• **Action item**:
An exact reproduction of every record is required.

[Opening The data section]

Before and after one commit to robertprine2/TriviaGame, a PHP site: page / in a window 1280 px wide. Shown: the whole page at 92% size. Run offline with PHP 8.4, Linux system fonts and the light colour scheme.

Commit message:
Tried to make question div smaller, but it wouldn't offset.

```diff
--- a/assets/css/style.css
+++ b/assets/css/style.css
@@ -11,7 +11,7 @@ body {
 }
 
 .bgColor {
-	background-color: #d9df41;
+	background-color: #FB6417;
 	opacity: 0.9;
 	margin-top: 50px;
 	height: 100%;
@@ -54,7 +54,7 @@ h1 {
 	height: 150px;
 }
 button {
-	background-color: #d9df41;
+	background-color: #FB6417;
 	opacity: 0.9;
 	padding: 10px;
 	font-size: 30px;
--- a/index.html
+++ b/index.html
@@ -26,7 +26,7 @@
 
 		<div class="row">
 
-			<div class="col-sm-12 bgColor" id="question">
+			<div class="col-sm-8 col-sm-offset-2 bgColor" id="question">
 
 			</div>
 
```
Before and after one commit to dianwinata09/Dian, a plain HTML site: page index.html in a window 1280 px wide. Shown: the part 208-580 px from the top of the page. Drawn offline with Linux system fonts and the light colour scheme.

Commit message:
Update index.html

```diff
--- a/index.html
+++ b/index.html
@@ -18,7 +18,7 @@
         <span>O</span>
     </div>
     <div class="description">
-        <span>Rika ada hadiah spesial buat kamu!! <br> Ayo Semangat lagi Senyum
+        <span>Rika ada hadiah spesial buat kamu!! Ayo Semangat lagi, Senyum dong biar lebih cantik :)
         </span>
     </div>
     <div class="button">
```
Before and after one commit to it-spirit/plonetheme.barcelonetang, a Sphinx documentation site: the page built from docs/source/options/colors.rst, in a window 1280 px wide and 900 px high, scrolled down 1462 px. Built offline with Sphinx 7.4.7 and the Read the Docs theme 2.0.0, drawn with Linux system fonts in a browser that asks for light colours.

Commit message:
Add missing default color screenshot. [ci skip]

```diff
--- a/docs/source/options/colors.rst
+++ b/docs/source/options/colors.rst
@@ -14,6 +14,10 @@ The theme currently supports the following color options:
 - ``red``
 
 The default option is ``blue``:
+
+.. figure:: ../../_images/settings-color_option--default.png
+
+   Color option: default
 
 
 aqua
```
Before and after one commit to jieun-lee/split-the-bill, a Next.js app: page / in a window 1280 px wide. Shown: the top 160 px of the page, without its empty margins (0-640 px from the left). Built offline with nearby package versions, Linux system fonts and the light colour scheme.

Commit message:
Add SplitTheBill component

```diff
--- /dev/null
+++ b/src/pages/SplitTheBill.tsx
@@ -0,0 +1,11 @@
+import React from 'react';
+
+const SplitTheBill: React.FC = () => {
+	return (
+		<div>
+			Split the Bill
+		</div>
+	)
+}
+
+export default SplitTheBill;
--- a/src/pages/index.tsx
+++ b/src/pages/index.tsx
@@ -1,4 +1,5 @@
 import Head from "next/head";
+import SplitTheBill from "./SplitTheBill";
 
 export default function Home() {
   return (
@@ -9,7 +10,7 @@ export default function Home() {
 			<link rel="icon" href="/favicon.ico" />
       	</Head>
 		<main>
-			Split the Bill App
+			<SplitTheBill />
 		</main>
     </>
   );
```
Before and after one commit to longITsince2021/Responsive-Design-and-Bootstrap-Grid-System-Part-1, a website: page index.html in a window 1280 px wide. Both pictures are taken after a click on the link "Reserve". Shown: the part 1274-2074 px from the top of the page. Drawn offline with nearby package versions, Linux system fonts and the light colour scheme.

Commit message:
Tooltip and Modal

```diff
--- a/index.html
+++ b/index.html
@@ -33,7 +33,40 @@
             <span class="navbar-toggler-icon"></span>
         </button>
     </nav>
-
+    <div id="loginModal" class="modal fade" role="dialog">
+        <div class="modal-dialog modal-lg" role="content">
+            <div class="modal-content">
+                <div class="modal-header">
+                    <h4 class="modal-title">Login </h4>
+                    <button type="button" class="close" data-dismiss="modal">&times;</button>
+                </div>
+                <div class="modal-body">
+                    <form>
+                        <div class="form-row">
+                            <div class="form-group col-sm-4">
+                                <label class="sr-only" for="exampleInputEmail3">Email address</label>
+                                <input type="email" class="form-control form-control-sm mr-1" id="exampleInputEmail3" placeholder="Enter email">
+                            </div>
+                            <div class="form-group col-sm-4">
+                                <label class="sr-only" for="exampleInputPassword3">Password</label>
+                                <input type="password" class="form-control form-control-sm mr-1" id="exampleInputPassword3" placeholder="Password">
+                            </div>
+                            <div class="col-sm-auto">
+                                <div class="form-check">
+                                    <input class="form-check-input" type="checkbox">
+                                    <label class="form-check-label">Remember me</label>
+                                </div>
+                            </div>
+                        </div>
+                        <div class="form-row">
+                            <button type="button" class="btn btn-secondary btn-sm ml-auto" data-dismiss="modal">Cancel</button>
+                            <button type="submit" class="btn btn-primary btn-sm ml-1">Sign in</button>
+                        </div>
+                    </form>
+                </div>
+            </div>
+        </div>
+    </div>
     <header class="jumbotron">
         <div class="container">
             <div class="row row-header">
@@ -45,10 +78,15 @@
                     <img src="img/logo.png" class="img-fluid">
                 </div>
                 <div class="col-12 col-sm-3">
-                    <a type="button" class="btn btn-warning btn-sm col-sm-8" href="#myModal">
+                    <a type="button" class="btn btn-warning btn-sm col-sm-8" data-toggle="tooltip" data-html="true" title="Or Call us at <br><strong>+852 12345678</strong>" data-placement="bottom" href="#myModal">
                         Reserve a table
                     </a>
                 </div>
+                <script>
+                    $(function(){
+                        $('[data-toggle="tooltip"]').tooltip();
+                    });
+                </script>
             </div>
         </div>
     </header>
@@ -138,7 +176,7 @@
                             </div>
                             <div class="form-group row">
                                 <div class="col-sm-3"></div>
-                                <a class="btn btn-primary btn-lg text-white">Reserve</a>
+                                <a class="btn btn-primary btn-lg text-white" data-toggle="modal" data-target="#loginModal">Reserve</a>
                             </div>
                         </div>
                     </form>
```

[Closing The data section]

• **Answer box**:
Before and after one commit to robertprine2/TriviaGame, a PHP site: page / in a window 1280 px wide. Shown: the whole page at 92% size. Run offline with PHP 8.4, Linux system fonts and the light colour scheme.

Commit message:
Tried to make question div smaller, but it wouldn't offset.

```diff
--- a/assets/css/style.css
+++ b/assets/css/style.css
@@ -11,7 +11,7 @@ body {
 }
 
 .bgColor {
-	background-color: #d9df41;
+	background-color: #FB6417;
 	opacity: 0.9;
 	margin-top: 50px;
 	height: 100%;
@@ -54,7 +54,7 @@ h1 {
 	height: 150px;
 }
 button {
-	background-color: #d9df41;
+	background-color: #FB6417;
 	opacity: 0.9;
 	padding: 10px;
 	font-size: 30px;
--- a/index.html
+++ b/index.html
@@ -26,7 +26,7 @@
 
 		<div class="row">
 
-			<div class="col-sm-12 bgColor" id="question">
+			<div class="col-sm-8 col-sm-offset-2 bgColor" id="question">
 
 			</div>
 
```
Before and after one commit to dianwinata09/Dian, a plain HTML site: page index.html in a window 1280 px wide. Shown: the part 208-580 px from the top of the page. Drawn offline with Linux system fonts and the light colour scheme.

Commit message:
Update index.html

```diff
--- a/index.html
+++ b/index.html
@@ -18,7 +18,7 @@
         <span>O</span>
     </div>
     <div class="description">
-        <span>Rika ada hadiah spesial buat kamu!! <br> Ayo Semangat lagi Senyum
+        <span>Rika ada hadiah spesial buat kamu!! Ayo Semangat lagi, Senyum dong biar lebih cantik :)
         </span>
     </div>
     <div class="button">
```
Before and after one commit to it-spirit/plonetheme.barcelonetang, a Sphinx documentation site: the page built from docs/source/options/colors.rst, in a window 1280 px wide and 900 px high, scrolled down 1462 px. Built offline with Sphinx 7.4.7 and the Read the Docs theme 2.0.0, drawn with Linux system fonts in a browser that asks for light colours.

Commit message:
Add missing default color screenshot. [ci skip]

```diff
--- a/docs/source/options/colors.rst
+++ b/docs/source/options/colors.rst
@@ -14,6 +14,10 @@ The theme currently supports the following color options:
 - ``red``
 
 The default option is ``blue``:
+
+.. figure:: ../../_images/settings-color_option--default.png
+
+   Color option: default
 
 
 aqua
```
Before and after one commit to jieun-lee/split-the-bill, a Next.js app: page / in a window 1280 px wide. Shown: the top 160 px of the page, without its empty margins (0-640 px from the left). Built offline with nearby package versions, Linux system fonts and the light colour scheme.

Commit message:
Add SplitTheBill component

```diff
--- /dev/null
+++ b/src/pages/SplitTheBill.tsx
@@ -0,0 +1,11 @@
+import React from 'react';
+
+const SplitTheBill: React.FC = () => {
+	return (
+		<div>
+			Split the Bill
+		</div>
+	)
+}
+
+export default SplitTheBill;
--- a/src/pages/index.tsx
+++ b/src/pages/index.tsx
@@ -1,4 +1,5 @@
 import Head from "next/head";
+import SplitTheBill from "./SplitTheBill";
 
 export default function Home() {
   return (
@@ -9,7 +10,7 @@ export default function Home() {
 			<link rel="icon" href="/favicon.ico" />
       	</Head>
 		<main>
-			Split the Bill App
+			<SplitTheBill />
 		</main>
     </>
   );
```
Before and after one commit to longITsince2021/Responsive-Design-and-Bootstrap-Grid-System-Part-1, a website: page index.html in a window 1280 px wide. Both pictures are taken after a click on the link "Reserve". Shown: the part 1274-2074 px from the top of the page. Drawn offline with nearby package versions, Linux system fonts and the light colour scheme.

Commit message:
Tooltip and Modal

```diff
--- a/index.html
+++ b/index.html
@@ -33,7 +33,40 @@
             <span class="navbar-toggler-icon"></span>
         </button>
     </nav>
-
+    <div id="loginModal" class="modal fade" role="dialog">
+        <div class="modal-dialog modal-lg" role="content">
+            <div class="modal-content">
+                <div class="modal-header">
+                    <h4 class="modal-title">Login </h4>
+                    <button type="button" class="close" data-dismiss="modal">&times;</button>
+                </div>
+                <div class="modal-body">
+                    <form>
+                        <div class="form-row">
+                            <div class="form-group col-sm-4">
+                                <label class="sr-only" for="exampleInputEmail3">Email address</label>
+                                <input type="email" class="form-control form-control-sm mr-1" id="exampleInputEmail3" placeholder="Enter email">
+                            </div>
+                            <div class="form-group col-sm-4">
+                                <label class="sr-only" for="exampleInputPassword3">Password</label>
+                                <input type="password" class="form-control form-control-sm mr-1" id="exampleInputPassword3" placeholder="Password">
+                            </div>
+                            <div class="col-sm-auto">
+                                <div class="form-check">
+                                    <input class="form-check-input" type="checkbox">
+                                    <label class="form-check-label">Remember me</label>
+                                </div>
+                            </div>
+                        </div>
+                        <div class="form-row">
+                            <button type="button" class="btn btn-secondary btn-sm ml-auto" data-dismiss="modal">Cancel</button>
+                            <button type="submit" class="btn btn-primary btn-sm ml-1">Sign in</button>
+                        </div>
+                    </form>
+                </div>
+            </div>
+        </div>
+    </div>
     <header class="jumbotron">
         <div class="container">
             <div class="row row-header">
@@ -45,10 +78,15 @@
                     <img src="img/logo.png" class="img-fluid">
                 </div>
                 <div class="col-12 col-sm-3">
-                    <a type="button" class="btn btn-warning btn-sm col-sm-8" href="#myModal">
+                    <a type="button" class="btn btn-warning btn-sm col-sm-8" data-toggle="tooltip" data-html="true" title="Or Call us at <br><strong>+852 12345678</strong>" data-placement="bottom" href="#myModal">
                         Reserve a table
                     </a>
                 </div>
+                <script>
+                    $(function(){
+                        $('[data-toggle="tooltip"]').tooltip();
+                    });
+                </script>
             </div>
         </div>
     </header>
@@ -138,7 +176,7 @@
                             </div>
                             <div class="form-group row">
                                 <div class="col-sm-3"></div>
-                                <a class="btn btn-primary btn-lg text-white">Reserve</a>
+                                <a class="btn btn-primary btn-lg text-white" data-toggle="modal" data-target="#loginModal">Reserve</a>
                             </div>
                         </div>
                     </form>
```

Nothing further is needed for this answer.